Invest in human capital. From industrial democracy and collective bargaining, through workers’ rights and social security, a Universal Basic Income and more recognition of unpaid labour, encouraging entrepreneurialism and creating a welcoming immigration strategy not solely based on economic reasons there is much that Scotland could do to focus attention on how well we live in this country rather than just how much we produce for our employers.

Implement a resource management strategy. Scotland’s resources are vast but many are exploited unsustainably or are being used in ways which benefit too few. Much better use of our land and marine assets would be prioritised.

Decentralise economic policy. Though not on anywhere near the magnitude of the UK as a whole, Scotland still suffers from regional economic inequalities. Development Councils – a radical form of local government – would be used to boost local ownership of development policy and help to stop over-concentration of economic activity within Scotland.

Reorient business support. Scotland should take a more strategic, value based approach to business support. Diversification of ownership models should be encouraged and the public sector should take an “entrepreneurial state” approach in many areas of the economy.

Do no harm. Scotland must take climate change seriously. Small tweaks to the current system or delaying action beyond the next election is no longer tenable. A Green New Deal should be developed and enacted. Instead of debt-fuelled consumption, a sharing economy with a much more circular approach should be built. “Reduce, repair, re-use and recycle” should replace “take, make, use and dump”.

Start with a boost. Setting up a new country will take a lot of work and will require a large sum of money invested to create the new services and infrastructure that Scotland currently lacks entirely or needs to vastly expand. A new country should not start life with a decade of deficit reduction at a time when the need for transformational investment will be at its more vital.

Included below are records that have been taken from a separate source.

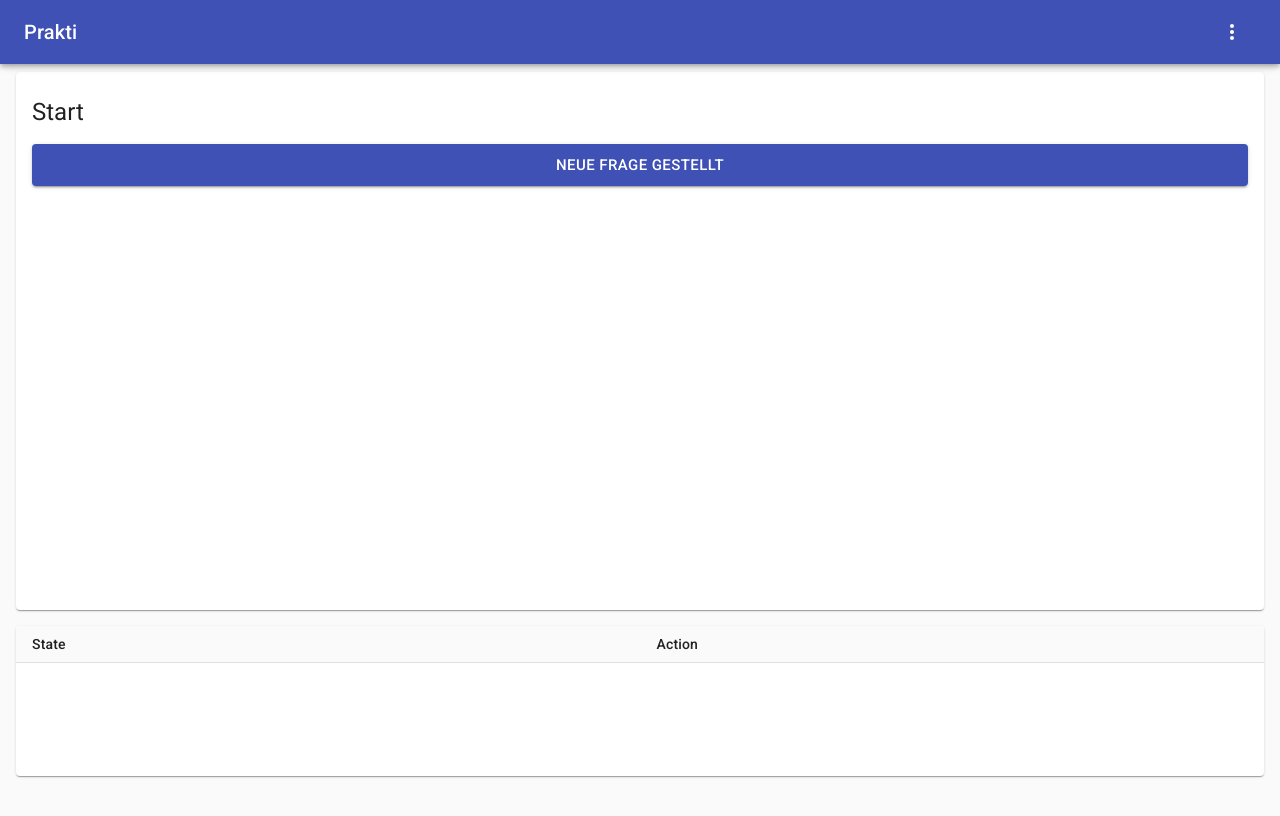
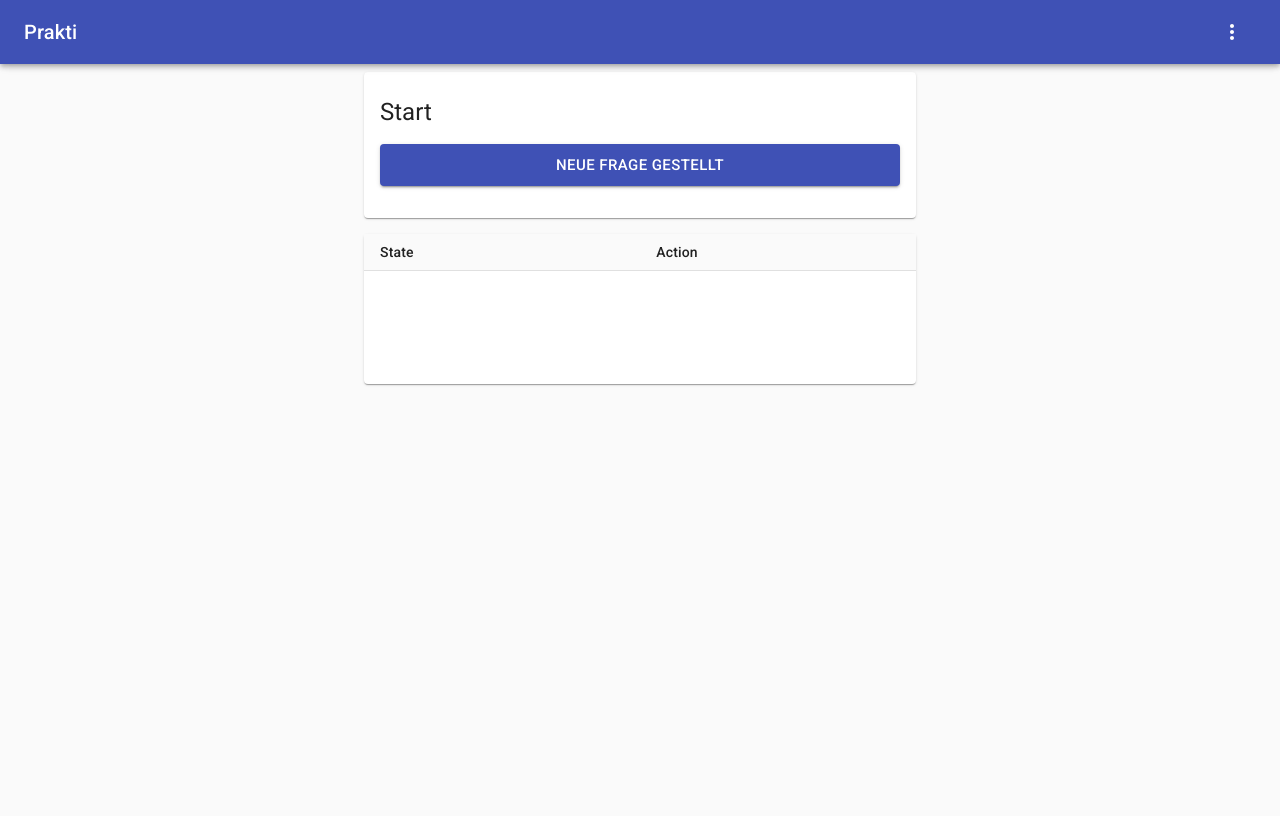
Before and after one commit to lightningboss/prakti, a React (Create React App) app: page / in a window 1280 px wide. Shown: the top 816 px of the page. Built offline with nearby package versions, Linux system fonts and the light colour scheme.

Commit message:
Remove almost any height

```diff
--- a/src/App.js
+++ b/src/App.js
@@ -69,7 +69,7 @@ const App = () => {
 
     return (
         <PageWrapper onOpenSettings={openSettings}>
-            <Box display="flex" flexDirection="column" height={0.9}>
+            <Box display="flex" flexDirection="column">
                 <ButtonGroup currentState={currentState} onAction={onAction} />
                 <LogTable log={log} />
                 <Settings
--- a/src/PageWrapper.js
+++ b/src/PageWrapper.js
@@ -1,6 +1,7 @@
 import React from 'react';
 import AppBar from '@material-ui/core/AppBar';
 import Box from '@material-ui/core/Box';
+import Container from '@material-ui/core/Container';
 import CssBaseline from '@material-ui/core/CssBaseline';
 import Typography from '@material-ui/core/Typography';
 import Toolbar from '@material-ui/core/Toolbar';
@@ -28,8 +29,8 @@ const PageWrapper = ({ children, onOpenSettings }) => {
                     </IconButton>
                 </Toolbar>
             </AppBar>
-            <Box mt={9} m={2} height={1}>
-                {children}
+            <Box mt={9}>
+                <Container maxWidth="sm">{children}</Container>
             </Box>
         </>
     );
--- a/src/index.css
+++ /dev/null
@@ -1,4 +0,0 @@
-#root {
-    height: 100vh;
-    max-height: 100vh;
-}
--- a/src/index.js
+++ b/src/index.js
@@ -1,7 +1,6 @@
 import React from 'react';
 import ReactDOM from 'react-dom';
 import 'typeface-roboto';
-import './index.css';
 
 import App from './App';
 import { registerServiceWorker } from './lib/serviceWorker';
```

Common Weal has written this report to boost the case for Scottish independence: the rest of us would be wise to take note.